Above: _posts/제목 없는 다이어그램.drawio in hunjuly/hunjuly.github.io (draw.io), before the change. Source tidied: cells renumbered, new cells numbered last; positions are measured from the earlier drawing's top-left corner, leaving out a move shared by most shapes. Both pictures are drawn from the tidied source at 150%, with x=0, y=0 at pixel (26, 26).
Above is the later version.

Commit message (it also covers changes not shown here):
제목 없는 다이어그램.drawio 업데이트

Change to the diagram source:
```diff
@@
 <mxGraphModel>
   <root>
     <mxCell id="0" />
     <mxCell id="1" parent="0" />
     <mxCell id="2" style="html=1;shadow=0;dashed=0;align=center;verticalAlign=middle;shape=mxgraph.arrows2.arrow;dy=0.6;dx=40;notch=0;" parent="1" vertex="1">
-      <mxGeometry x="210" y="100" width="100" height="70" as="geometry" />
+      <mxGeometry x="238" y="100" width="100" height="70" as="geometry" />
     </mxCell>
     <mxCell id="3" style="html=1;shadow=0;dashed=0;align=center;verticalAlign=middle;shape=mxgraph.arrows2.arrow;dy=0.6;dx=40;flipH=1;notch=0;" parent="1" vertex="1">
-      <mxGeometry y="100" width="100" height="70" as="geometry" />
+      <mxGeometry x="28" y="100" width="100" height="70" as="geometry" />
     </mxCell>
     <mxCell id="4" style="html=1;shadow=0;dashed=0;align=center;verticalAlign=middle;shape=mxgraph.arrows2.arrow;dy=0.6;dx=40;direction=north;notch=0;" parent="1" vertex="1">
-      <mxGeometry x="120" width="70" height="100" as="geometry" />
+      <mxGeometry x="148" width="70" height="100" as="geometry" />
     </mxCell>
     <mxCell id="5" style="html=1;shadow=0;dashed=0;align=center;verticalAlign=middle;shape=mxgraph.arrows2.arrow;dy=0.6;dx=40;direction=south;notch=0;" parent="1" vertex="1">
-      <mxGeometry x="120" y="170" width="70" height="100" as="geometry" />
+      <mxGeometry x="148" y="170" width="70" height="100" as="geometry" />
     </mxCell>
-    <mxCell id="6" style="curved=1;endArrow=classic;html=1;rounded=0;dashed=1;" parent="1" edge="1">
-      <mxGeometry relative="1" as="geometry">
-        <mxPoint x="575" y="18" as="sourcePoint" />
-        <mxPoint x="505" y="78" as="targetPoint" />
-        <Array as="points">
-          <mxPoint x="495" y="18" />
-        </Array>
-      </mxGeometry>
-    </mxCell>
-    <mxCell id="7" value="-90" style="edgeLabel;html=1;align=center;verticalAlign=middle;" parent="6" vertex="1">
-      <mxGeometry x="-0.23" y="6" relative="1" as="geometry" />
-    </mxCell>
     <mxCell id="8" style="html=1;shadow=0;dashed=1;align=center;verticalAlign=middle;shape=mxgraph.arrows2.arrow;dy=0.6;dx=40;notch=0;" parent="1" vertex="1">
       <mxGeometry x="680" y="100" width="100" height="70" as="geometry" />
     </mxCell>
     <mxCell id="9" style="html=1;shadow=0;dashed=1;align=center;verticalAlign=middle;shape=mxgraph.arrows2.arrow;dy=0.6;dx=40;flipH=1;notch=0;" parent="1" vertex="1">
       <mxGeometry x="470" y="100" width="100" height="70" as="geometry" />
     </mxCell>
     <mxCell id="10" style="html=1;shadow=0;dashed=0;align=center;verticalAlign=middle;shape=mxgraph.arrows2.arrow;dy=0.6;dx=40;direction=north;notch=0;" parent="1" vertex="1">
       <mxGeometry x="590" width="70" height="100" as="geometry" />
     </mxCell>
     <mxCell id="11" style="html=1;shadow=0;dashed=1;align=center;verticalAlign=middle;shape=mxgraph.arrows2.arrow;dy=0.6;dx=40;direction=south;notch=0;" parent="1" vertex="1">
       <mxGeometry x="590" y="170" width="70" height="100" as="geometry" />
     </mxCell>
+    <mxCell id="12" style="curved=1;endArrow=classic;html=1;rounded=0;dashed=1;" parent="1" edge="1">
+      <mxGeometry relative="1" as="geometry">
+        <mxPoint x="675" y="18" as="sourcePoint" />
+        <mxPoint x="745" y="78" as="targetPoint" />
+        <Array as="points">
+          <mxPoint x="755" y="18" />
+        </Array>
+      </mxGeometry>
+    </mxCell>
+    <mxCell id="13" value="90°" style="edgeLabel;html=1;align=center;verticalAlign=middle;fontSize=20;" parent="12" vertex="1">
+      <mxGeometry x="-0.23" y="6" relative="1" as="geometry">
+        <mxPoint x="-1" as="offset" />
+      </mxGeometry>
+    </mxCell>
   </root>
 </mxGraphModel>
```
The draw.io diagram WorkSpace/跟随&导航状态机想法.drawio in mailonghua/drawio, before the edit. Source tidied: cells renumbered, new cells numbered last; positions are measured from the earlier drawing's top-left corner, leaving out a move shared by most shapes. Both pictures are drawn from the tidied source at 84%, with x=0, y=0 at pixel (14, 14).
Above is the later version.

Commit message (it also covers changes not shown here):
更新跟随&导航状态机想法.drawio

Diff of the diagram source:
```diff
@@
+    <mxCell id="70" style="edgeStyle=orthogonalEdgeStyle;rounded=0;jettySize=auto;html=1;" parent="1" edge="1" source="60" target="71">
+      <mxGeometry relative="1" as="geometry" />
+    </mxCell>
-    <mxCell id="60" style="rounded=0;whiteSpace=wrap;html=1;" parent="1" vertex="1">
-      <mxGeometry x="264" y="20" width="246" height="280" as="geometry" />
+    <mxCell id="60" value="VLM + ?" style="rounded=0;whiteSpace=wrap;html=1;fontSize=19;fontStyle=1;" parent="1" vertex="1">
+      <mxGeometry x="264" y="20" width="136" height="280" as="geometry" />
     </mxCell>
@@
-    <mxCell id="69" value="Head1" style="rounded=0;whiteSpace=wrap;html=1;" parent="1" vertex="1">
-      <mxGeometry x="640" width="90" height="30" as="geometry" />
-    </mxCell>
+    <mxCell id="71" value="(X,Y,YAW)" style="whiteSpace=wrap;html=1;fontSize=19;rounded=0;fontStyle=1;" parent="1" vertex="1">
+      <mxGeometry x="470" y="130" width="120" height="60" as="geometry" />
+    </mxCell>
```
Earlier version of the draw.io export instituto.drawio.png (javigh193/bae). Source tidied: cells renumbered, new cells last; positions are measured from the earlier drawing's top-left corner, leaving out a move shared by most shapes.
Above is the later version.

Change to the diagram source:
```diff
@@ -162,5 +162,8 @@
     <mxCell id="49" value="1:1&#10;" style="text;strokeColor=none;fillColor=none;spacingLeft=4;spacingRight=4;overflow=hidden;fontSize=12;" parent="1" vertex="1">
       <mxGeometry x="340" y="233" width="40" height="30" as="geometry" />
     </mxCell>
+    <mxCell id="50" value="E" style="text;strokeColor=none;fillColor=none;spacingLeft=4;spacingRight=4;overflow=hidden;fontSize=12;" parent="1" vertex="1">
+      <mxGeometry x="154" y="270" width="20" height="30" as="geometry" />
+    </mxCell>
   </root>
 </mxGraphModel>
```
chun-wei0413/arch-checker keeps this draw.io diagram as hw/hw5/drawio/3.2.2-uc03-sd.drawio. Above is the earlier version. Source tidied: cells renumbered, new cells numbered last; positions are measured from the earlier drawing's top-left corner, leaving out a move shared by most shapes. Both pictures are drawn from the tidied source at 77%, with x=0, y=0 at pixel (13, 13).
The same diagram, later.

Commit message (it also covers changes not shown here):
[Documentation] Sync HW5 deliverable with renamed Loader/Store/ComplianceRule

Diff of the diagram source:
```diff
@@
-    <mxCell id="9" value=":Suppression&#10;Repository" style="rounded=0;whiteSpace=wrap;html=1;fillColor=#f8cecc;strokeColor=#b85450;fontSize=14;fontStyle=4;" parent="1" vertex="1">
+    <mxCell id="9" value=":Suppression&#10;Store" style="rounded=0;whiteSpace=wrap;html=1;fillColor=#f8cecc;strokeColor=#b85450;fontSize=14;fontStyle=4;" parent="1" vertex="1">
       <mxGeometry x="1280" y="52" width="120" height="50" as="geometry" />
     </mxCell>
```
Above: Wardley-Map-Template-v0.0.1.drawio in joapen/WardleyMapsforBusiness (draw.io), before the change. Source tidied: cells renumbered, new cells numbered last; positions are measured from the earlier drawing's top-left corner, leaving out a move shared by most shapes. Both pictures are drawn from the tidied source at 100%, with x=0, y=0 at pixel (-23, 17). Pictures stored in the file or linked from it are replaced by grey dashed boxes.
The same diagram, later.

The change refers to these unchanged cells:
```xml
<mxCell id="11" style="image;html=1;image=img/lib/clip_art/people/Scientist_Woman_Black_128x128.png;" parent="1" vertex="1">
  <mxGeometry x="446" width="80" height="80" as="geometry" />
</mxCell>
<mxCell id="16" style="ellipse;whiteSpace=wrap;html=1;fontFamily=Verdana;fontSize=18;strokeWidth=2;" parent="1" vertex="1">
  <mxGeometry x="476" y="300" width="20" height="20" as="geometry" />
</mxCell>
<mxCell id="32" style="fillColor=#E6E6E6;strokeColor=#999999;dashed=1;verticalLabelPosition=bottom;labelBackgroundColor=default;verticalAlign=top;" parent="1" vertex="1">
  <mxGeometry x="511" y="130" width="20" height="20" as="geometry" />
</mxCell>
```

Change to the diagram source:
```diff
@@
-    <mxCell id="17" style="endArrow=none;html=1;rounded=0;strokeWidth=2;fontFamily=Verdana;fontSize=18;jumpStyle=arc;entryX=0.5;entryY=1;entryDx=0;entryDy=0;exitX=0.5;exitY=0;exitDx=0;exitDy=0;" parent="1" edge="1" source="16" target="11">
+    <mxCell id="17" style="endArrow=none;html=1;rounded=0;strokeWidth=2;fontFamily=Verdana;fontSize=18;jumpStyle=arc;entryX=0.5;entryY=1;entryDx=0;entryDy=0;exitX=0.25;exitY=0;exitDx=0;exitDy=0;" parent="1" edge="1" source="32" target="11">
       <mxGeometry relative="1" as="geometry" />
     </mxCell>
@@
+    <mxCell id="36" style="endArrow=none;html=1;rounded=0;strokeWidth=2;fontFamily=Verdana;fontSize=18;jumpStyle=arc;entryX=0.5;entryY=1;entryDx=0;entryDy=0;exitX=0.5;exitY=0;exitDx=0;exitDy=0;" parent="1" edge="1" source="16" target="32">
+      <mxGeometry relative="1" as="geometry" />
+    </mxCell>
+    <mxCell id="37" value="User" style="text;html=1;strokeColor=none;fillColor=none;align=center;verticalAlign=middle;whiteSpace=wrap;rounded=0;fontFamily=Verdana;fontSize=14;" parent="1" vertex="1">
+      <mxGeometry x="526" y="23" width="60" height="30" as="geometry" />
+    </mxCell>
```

•••••

Filter the records above down to the lines containing "leaving".

Answer for this exercise |
Above: _posts/제목 없는 다이어그램.drawio in hunjuly/hunjuly.github.io (draw.io), before the change. Source tidied: cells renumbered, new cells numbered last; positions are measured from the earlier drawing's top-left corner, leaving out a move shared by most shapes. Both pictures are drawn from the tidied source at 150%, with x=0, y=0 at pixel (26, 26).
The draw.io diagram WorkSpace/跟随&导航状态机想法.drawio in mailonghua/drawio, before the edit. Source tidied: cells renumbered, new cells numbered last; positions are measured from the earlier drawing's top-left corner, leaving out a move shared by most shapes. Both pictures are drawn from the tidied source at 84%, with x=0, y=0 at pixel (14, 14).
Earlier version of the draw.io export instituto.drawio.png (javigh193/bae). Source tidied: cells renumbered, new cells last; positions are measured from the earlier drawing's top-left corner, leaving out a move shared by most shapes.
chun-wei0413/arch-checker keeps this draw.io diagram as hw/hw5/drawio/3.2.2-uc03-sd.drawio. Above is the earlier version. Source tidied: cells renumbered, new cells numbered last; positions are measured from the earlier drawing's top-left corner, leaving out a move shared by most shapes. Both pictures are drawn from the tidied source at 77%, with x=0, y=0 at pixel (13, 13).
Above: Wardley-Map-Template-v0.0.1.drawio in joapen/WardleyMapsforBusiness (draw.io), before the change. Source tidied: cells renumbered, new cells numbered last; positions are measured from the earlier drawing's top-left corner, leaving out a move shared by most shapes. Both pictures are drawn from the tidied source at 100%, with x=0, y=0 at pixel (-23, 17). Pictures stored in the file or linked from it are replaced by grey dashed boxes.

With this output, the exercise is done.